## PROBLEM TO WORK ON:
Go through the entries below and report how many lines contain the string "setMenuOpen". Nothing but the number is wanted.

## DATA TO EXAMINE:
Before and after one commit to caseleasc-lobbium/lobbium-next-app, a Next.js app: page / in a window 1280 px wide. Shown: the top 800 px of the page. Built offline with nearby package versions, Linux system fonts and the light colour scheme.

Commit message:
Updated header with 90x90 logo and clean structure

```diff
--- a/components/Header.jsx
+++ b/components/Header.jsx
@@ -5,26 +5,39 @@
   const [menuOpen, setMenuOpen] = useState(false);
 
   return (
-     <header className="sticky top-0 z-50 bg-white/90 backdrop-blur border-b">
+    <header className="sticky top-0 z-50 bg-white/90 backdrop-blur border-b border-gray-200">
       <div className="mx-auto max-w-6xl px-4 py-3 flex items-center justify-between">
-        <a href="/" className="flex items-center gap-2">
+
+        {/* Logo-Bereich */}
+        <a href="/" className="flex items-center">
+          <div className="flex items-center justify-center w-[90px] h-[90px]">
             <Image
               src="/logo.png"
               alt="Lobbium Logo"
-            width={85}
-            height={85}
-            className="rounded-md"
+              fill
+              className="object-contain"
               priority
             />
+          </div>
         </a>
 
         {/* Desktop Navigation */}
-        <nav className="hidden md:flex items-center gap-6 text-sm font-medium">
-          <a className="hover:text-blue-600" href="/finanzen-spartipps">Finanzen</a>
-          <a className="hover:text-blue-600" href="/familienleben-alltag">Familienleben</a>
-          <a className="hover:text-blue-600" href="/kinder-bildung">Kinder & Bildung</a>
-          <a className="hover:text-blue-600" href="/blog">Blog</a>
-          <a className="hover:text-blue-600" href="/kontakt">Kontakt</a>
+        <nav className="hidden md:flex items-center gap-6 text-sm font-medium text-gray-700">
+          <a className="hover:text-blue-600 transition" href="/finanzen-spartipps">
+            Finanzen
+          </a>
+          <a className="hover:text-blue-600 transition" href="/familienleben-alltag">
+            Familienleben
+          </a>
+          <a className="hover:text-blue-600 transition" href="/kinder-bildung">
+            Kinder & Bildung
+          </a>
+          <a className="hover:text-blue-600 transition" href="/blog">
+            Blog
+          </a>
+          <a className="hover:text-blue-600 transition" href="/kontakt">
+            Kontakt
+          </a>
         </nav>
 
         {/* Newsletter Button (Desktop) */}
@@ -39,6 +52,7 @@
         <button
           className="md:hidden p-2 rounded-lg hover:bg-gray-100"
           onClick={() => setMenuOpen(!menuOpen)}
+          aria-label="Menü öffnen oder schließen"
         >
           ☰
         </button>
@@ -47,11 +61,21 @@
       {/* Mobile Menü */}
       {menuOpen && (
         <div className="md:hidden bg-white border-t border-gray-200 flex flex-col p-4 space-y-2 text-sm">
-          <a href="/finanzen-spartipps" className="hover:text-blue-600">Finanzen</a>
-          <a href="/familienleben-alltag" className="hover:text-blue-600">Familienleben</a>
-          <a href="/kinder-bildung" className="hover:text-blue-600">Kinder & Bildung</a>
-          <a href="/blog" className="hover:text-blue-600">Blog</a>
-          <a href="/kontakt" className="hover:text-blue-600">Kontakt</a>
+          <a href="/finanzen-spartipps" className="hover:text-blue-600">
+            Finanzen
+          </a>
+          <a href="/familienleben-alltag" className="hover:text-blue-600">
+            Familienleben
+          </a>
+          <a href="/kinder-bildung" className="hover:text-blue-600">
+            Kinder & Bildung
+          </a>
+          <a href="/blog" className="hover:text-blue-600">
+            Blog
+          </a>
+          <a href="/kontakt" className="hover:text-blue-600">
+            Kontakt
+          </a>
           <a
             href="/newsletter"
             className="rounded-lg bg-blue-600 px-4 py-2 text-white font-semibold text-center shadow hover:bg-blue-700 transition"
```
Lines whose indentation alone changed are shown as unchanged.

## PROBLEM SOLUTION:
2